I don’t know where it comes from, but this is a great proverb:
Like a flower, humans are either growing or wilting.
There is no standing still. Flowers are never just in the same state. They’re always moving one way or the other.
And if you observe people you’ll see that it really seems the same. We’re either growing or wilting.
Learning. Working. Moving. Hobbies. Traveling.
Whatever it is, it seems that humans need a purpose. They need to do something otherwise they start the process of dying…faster than they would otherwise.
In the last 10 years it’s become a bit of a notion that entrepreneurs need to be young. You have Mark Zuckerberg starting Facebook in his dorm at Harvard. Even before that you have Bill Gates dropping out of Harvard to start Microsoft.
But those are exceptions. The average age of successful businesses is about 42. And in recent years that average has been increasing.
I was talking with someone that was in their mid-60s recently. I asked them how they felt. They admitted that they had some aches and pains, but overall they felt good. They were still working. They were still active with hobbies. They seemed to live a life with purpose everyday.
And the cool thing was that they mentioned that they still felt the same as they did when they were younger. And that they possibly felt even better because of the knowledge and experience they’d gained.
When you’re young it makes sense that you think you’ll feel old when you’re old. But when you’re actually old you don’t necessarily need to feel old. In fact, many people still feel young.
And you can still accomplish great things.
Microsoft launched around 1975. 20 years later, Windows 95 played a huge role in making Bill Gates the richest person in the world.
Facebook launched around 2003-2004. It hasn’t even been 20 years and the company is already one of the largest in the world.
The point is that even if you’re in your 60s or 70s, you still have plenty of time to accomplish things. Even if you have one year left you still have time to accomplish meaningful things.
Here are a few examples of businesses started by those in their 40s.
I really like the movie, The Founder. It’s about Ray Kroc and his role in the McDonald’s we know today.There are some definite hard feelings about the brothers that started the first restaurant. But in the view of many, McDonald’s wouldn’t be what it is today without Ray Kroc. That’s how I feel.
Ray was 52 years old when he went to visit the McDonald brothers after selling them some milkshake mixers. He saw the opportunity and the rest became history. He accomplished quite a lot over the next 20-30 years.
Harland Sanders was 40 years old when he started a filling station in 1930. That year he also started selling fried chicken to customers in the station. That eventually turned into the Kentucky Fried Chicken we know today.
Herb Kelleher wasn’t quite 40 when he incorporated Southwest Airlines with a couple business partners. But he was 40 when a few years later the airline first took flight.

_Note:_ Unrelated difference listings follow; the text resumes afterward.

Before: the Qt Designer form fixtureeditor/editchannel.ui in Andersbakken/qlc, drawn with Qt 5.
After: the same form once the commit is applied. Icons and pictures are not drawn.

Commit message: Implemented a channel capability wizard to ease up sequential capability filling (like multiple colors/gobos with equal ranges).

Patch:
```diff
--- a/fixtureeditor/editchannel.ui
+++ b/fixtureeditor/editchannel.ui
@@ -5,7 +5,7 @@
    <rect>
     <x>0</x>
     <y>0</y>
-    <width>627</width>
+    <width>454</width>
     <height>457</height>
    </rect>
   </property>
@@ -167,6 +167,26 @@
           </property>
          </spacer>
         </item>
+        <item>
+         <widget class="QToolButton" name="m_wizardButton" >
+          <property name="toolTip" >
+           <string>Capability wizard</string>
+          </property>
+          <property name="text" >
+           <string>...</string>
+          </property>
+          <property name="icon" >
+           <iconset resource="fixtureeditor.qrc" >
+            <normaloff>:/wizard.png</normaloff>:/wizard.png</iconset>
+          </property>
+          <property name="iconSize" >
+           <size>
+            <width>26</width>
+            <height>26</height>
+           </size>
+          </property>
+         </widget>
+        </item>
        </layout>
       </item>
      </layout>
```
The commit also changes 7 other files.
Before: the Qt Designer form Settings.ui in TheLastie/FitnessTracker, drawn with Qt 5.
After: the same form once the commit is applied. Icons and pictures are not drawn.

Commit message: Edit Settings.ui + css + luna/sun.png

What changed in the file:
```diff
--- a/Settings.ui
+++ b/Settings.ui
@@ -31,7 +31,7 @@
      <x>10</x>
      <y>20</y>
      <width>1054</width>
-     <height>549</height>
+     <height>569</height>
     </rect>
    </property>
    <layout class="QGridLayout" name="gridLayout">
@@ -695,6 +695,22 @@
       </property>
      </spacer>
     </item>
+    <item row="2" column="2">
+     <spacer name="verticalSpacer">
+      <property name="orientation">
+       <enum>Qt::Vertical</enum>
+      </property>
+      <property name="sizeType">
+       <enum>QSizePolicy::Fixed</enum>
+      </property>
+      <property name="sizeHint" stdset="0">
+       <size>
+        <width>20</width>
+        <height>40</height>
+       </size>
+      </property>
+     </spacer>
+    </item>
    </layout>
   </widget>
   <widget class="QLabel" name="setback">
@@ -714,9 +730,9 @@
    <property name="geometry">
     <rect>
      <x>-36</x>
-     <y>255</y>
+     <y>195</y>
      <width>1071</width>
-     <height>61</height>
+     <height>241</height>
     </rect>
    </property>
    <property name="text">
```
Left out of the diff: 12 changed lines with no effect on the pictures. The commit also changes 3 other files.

Herb was a lawyer with no experience in the airline industry. But the industry was appealing to him. It seemed like fun and it seemed like there was an opportunity.
Many 40-year olds are looking to slow down. Herb was looking for adventure.
The Dodge Brothers were in their 40s when they finally launched vehicles of their own. They had been in business longer making parts for other companies including Ford. But eventually they wanted to build their own, but it took awhile for them to do it.
Sadly, they both would die in 1920. They were only in the vehicle business for about five or six years. If only they would have had more time or started sooner.
DreamWorks launched with much fanfare in 1994. Three entertainment industry titans – David Geffen, Steven Spielberg and Jeffery Katzenberg. Each of the founders was over 40 at the time and had been in the industry for many years. But they thought they could do great things with their own studio and by the end of the ’90s and into the early ’00s they definitely released some great film and music.
6. American Express & Wells Fargo
Not many individuals are founders in two huge companies or well known brands.
But most people recognize the two brands above. They’ve been around for centuries. And one man played a major role in both: Henry Wells.
Both companies started around 1850 when Wells was 42 years old. It’s strange that his age at the time is the same age as the average founder today.
Or maybe it’s not that strange…
HGTV is perhaps the last successful cable media company. While the other cable channels have been in decline, HGTV has been growing. It will be interesting to see if they can continue their success. I’m thinking that they will.
Kenneth Lowe had been successful in radio and other entertainment arenas. Then in 1992, when he was in his early 40s, he was flipping through the newspaper when he realized something…
There was a cable channel for every section of the paper – sports, news, etc. – but not for the Home & Garden section.
Many people thought he was crazy, but he’s proven them all wrong.
8. GoDaddy & PXG
Bob Parsons was 46 when he launched GoDaddy in 1997. He was 63 when he launched PXG. GoDaddy has become one of the leading website companies in the world. And PXG, or Parsons Xtreme Golf, is quickly becoming a big brand in the golfing world.
Even if you’ve started one business – success or failure – there is no reason you can’t start more.
40 years old is young. There is no reason you can’t start a business at any age. There is a phrase in golf that I love. It goes that the golf ball doesn’t know who is hitting it. The same is true for the business world. The market doesn’t care who the business operator is. It only cares about value.
The only thing holding you back from success is you and the barriers you set for yourself. Like age.